We got the teaser trailer for Judd Apatow's This Is 40 — his first directorial effort since 2009's divisive Funny People — back in April. Now Judd's gone and dropped another one on us, graciously cutting this new trailer with all types of heretofore unseen footage instead of just trying to slide by with the same old trailer spruced up with, like, half of a new scene (I'm looking at you, majority of trailer editors!). A few observations:
• Have you seen the poster for This Is 40? It's worth checking out:
OK, so — Rudd looks illustrated in, Leslie Mann looks unsure of exactly what level of disgust she's supposed to put forth and, oh, also, there's the unseemly insinuation of pooping. Or maybe Rudd sat down to pee because his knees got tired. Who knows? Let's not judge. Anyway, the maybe-pooping scene is unveiled in this new trailer, and thankfully plays much better than it does as a still life.
• According to IMDb, Jason Segel plays "Jason" in this movie, meaning he's either playing the same character as he did in Knocked Up or he's playing a different guy named "Jason." Question: How does the one-time co-proprietor of FleshOfTheStars.com end up as Leslie Mann's personal trainer?
• Does anyone know what black-and-white band photo Rudd has framed in his office? Just asking because I fully plan on being the type of 40-year-old who has framed black-and-white concert photography in my home or place of work, and I don't want to accidentally copy Paul Rudd.
• The weed-cookie hotel-room scene: a conscious or unconscious nod to the same scene in Knocked Up?

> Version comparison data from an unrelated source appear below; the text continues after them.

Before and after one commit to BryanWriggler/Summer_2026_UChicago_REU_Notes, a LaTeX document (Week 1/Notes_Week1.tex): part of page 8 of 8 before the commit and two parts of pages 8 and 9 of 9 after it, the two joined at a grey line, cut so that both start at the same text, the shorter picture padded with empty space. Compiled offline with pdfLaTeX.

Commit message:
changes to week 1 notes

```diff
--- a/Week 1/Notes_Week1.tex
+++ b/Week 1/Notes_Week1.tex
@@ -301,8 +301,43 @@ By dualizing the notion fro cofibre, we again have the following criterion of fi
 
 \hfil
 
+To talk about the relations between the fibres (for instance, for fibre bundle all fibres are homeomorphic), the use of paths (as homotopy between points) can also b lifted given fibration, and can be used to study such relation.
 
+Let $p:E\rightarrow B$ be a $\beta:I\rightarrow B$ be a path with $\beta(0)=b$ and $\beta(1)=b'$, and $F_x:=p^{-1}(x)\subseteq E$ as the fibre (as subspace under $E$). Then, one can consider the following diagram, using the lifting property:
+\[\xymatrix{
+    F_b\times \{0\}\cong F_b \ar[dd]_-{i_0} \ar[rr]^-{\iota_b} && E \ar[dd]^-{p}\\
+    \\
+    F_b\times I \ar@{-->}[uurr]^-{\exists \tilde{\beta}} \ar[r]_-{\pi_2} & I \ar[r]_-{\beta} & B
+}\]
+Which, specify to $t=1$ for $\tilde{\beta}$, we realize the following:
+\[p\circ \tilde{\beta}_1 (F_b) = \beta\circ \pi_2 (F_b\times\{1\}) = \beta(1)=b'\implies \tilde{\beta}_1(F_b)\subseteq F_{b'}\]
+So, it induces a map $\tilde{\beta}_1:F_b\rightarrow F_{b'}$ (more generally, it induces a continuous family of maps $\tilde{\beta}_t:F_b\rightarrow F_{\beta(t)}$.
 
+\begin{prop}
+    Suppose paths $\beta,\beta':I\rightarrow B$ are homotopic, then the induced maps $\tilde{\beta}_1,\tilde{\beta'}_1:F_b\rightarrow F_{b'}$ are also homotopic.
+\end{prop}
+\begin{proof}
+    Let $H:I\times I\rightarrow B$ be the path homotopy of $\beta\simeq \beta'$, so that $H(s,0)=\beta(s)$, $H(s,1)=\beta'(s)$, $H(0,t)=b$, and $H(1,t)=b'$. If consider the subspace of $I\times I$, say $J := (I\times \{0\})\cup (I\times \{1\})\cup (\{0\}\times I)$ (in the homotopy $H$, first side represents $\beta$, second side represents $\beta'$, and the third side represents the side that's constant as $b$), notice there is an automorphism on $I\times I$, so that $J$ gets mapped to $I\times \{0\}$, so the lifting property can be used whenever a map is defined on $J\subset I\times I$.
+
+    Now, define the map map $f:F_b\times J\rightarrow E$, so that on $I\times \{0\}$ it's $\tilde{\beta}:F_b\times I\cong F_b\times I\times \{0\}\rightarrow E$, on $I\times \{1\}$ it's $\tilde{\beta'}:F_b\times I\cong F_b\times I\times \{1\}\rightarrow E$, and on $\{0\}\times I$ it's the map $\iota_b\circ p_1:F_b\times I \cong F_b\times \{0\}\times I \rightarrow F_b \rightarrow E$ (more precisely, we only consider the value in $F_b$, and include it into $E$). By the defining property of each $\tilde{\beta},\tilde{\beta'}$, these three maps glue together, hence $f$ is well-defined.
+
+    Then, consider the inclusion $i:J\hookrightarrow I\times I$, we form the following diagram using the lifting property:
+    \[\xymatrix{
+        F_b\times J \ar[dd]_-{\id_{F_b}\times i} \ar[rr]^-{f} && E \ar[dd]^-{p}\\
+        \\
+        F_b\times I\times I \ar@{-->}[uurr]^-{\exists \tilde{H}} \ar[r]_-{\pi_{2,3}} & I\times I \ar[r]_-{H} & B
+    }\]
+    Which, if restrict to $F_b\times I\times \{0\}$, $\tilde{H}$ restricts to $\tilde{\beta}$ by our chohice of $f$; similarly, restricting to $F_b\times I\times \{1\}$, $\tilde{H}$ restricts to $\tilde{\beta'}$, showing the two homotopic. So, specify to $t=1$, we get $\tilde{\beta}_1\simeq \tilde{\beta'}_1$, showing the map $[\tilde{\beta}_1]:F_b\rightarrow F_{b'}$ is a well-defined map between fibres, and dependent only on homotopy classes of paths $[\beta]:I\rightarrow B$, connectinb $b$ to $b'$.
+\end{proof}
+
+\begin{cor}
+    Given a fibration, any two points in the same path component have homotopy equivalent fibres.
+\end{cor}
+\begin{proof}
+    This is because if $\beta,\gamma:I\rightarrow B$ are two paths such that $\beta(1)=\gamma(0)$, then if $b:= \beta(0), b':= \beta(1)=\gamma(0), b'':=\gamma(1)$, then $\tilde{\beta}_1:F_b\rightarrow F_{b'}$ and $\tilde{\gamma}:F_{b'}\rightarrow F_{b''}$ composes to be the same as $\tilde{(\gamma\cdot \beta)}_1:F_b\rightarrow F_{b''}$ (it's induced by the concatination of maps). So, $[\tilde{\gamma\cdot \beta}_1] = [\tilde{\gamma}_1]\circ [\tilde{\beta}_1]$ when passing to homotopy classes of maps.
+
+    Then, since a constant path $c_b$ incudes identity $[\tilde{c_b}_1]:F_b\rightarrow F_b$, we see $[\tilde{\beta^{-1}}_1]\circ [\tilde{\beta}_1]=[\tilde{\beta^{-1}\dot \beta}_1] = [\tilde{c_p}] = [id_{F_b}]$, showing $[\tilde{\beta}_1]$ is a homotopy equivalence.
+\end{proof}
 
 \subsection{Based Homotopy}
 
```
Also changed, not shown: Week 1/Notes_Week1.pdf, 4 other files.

• This is partially soundtracked by The Strokes' "You Only Live Once." The alternate demo take of that same song, known as "I'll Try Anything Once," was used in the trailer for Sofia Coppola's Somewhere. Keep this in mind in case they ever bring back Rock & Roll Jeopardy!, I guess?
• The tagline "This is not their story ... This is everyone's story" is certainly a bit of a stretch. I don't have the exact data on hand, but I'm fairly confident not "everyone" is a very attractive, rich, white Los Angeles family. But we know what Apatow's going for: a comprehensive take on the perilous rigors and, ultimately, I'm guessing with some confidence, the peerless joys of family. Anyway, can't wait.